Did you know that author/illustrator Yuyi Morales is a self-taught artist? The public library was her school. Picture books inspired her to create. When Morales immigrated to America, she spent hours studying and copying picture books. The books fueled her dreams, curiosity, and creativity.
The Woodstock Library in Ontario brings Morales’s story to mind. The library welcomes patrons to create art based on their favorite picture books. Free goodie bags full of art supplies inspire readers to draw, color, and decorate. A partnership with the Woodstock Art Gallery brought this program together.
How can your school library inspire learners to create? Start by finding a picture book that compels you to make something. Share your work of art with learners. Explain how the book compelled you to construct something fun.
Below are some picture books that might inspire art in your school library:
Dreamers, by Yuyi Morales, is a beautiful story that showcases what books can teach us. Readers will love the lyrical text and fascinating illustrations. They’ll appreciate seeing familiar books in the library scenes.

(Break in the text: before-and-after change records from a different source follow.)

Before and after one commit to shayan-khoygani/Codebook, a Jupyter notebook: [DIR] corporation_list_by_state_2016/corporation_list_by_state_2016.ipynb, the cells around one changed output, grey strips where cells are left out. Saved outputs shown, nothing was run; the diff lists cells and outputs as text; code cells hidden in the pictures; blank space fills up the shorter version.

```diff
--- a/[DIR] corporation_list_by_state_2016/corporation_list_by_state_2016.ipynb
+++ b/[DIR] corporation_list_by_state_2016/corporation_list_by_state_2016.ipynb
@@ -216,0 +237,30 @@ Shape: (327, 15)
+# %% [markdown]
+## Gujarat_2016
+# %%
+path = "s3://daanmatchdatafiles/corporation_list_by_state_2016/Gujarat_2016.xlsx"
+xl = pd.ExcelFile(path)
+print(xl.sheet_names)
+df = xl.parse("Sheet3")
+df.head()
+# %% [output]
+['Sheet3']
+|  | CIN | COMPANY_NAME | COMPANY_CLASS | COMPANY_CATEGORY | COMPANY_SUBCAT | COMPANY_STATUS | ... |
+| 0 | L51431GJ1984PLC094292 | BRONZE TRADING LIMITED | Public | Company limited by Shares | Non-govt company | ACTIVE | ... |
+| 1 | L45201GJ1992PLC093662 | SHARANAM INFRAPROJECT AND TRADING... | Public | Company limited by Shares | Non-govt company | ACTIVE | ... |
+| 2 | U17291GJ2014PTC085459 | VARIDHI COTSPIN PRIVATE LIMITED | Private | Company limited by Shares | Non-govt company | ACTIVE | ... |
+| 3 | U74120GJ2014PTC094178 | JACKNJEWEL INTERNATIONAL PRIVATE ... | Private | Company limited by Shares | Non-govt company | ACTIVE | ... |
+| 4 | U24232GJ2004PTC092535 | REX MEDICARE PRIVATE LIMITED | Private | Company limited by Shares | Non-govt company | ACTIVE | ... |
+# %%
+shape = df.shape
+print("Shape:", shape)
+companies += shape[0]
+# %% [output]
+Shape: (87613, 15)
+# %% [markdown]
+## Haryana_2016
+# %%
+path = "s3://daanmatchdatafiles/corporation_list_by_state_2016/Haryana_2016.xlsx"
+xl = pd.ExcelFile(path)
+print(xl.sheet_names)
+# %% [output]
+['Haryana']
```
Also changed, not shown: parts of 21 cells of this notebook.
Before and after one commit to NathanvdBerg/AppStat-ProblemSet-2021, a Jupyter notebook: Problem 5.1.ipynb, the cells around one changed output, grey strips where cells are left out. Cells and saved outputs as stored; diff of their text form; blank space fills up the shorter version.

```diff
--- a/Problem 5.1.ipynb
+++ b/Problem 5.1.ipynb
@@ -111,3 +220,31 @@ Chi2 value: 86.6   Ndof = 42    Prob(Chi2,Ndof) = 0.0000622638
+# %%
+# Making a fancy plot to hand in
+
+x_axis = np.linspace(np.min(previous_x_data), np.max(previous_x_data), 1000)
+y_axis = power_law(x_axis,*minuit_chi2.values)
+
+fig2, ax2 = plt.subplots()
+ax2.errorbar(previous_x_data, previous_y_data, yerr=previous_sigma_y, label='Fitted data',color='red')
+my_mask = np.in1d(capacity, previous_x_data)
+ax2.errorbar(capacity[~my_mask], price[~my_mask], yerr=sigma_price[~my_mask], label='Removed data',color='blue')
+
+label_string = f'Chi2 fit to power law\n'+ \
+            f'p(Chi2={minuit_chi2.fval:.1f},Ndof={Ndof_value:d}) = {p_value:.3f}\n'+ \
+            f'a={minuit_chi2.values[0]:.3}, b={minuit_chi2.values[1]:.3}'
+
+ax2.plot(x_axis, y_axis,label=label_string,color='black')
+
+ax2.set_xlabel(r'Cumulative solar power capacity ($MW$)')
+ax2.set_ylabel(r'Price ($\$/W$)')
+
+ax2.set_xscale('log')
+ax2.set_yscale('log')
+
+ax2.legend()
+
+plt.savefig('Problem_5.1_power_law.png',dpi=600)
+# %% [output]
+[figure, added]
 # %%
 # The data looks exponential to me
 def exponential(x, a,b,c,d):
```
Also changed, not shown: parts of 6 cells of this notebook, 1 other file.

One double-page spread illustrates Morales sewing paper with a needle and thread. An opened book by her feet illustrates how to make a book. Readers may want to make their own book after seeing this illustration. Direct them to Wonderopolis, an AASL Best Digital Tools for Teaching & Learning. Here, learners can search the page “How Books Are Made?” to find book making activities.
For learners who want to try embroidering after reading Dreamers, watch “Simple Embroidery for Kids” by Cassie Stephens. Stephens is an art teacher who shares great lessons on her Cassie Stephens Art Teacherin’ in Tennessee YouTube channel.
Daniel’s Good Day
Daniel’s Good Day, by Micha Archer, shows readers a different way to color pictures. Instead of using paint, markers, or crayons, Archer uses scraps of paper. The images Archer creates with collage will fascinate readers. Textured paper in different colors form buildings, trees, and flowerbeds.
Ask learners to find a page in Daniel’s Good Day that intrigues them. Invite learners to make a collage of some of the scenes. Learners may want to recreate a tree, a flower garden, or a kite.
For more resources about creating collage, check out my blog post on Library Lessons.
16 Words: William Carlos Williams & “The Red Wheelbarrow”
Readers will adore this meditative book by Lisa Rogers and Chuck Groenink. It compels readers to notice life in front of them. It’s the story about William Carlos Williams, who was a doctor and a poet. Williams observed everything around him. He made notes about intriguing things and shaped the words into beautiful poetry.
After reading Williams’s poem, encourage learners to observe their world for a day. Tell them to notice people or items they depend upon. Tell learners to take notes and save them for the next library class.
Instruct learners to recreate Williams’s “The Red Wheelbarrow” poem with their notes. Learners will write about something or someone they depend upon. They will start their poem with the words “So much depends on a ….” Challenge learners to only use 16 words like Williams did with “The Red Wheelbarrow.”
Read “Online Poetry Activities for National Poetry Month” for more about this book. Scroll down to the bottom of the post to read a comment by author Lisa Rogers.
Hike, by Pete Oswald, grabs the readers attention with an intriguing cover. Big block letters form a mountain and spell the word “hike.” A father and child scale the letters with a rope. Inside each letter is a watercolor scene of the father and child hiking.
The creative attention to block letters may inspire readers to make their own art. Direct learners to write a word in block letters. Encourage them to decorate the letters with meaningful images. For more details on this activity, read my blog post on Library Lessons.
Just Like Rube Goldberg
Just Like Rube Goldberg is a perfect book to pair with Hike. Illustrator Robert Neubecker transformed the title into a fantastic machine. The contraption mimics a Rube Goldberg creation. Each letter in the main title is an integral part of a fly swatting device.
Readers will love learning about Rube Goldberg in this fun book. Author Sarah Aronson reveals interesting facts about Goldberg. For example, did you know that Goldberg never made any of his machines? He only drew them! Click here to watch “Sarah Aronson Reads Just Like Rube Goldberg.”
Invite readers to turn their names into fantastic machines. Inspire learners with pictures from the book. Don’t forget the endpapers! They show illustrations made by Goldberg.
Now it’s your turn. Tell us about the picture books that inspire you to create. Share in the comment box below!
Author: Maureen Schlosser
Author: Lessons Inspired by Picture Books for Primary Grades published by ALA Editions
Skillshare Teacher: https://skl.sh/3a852D5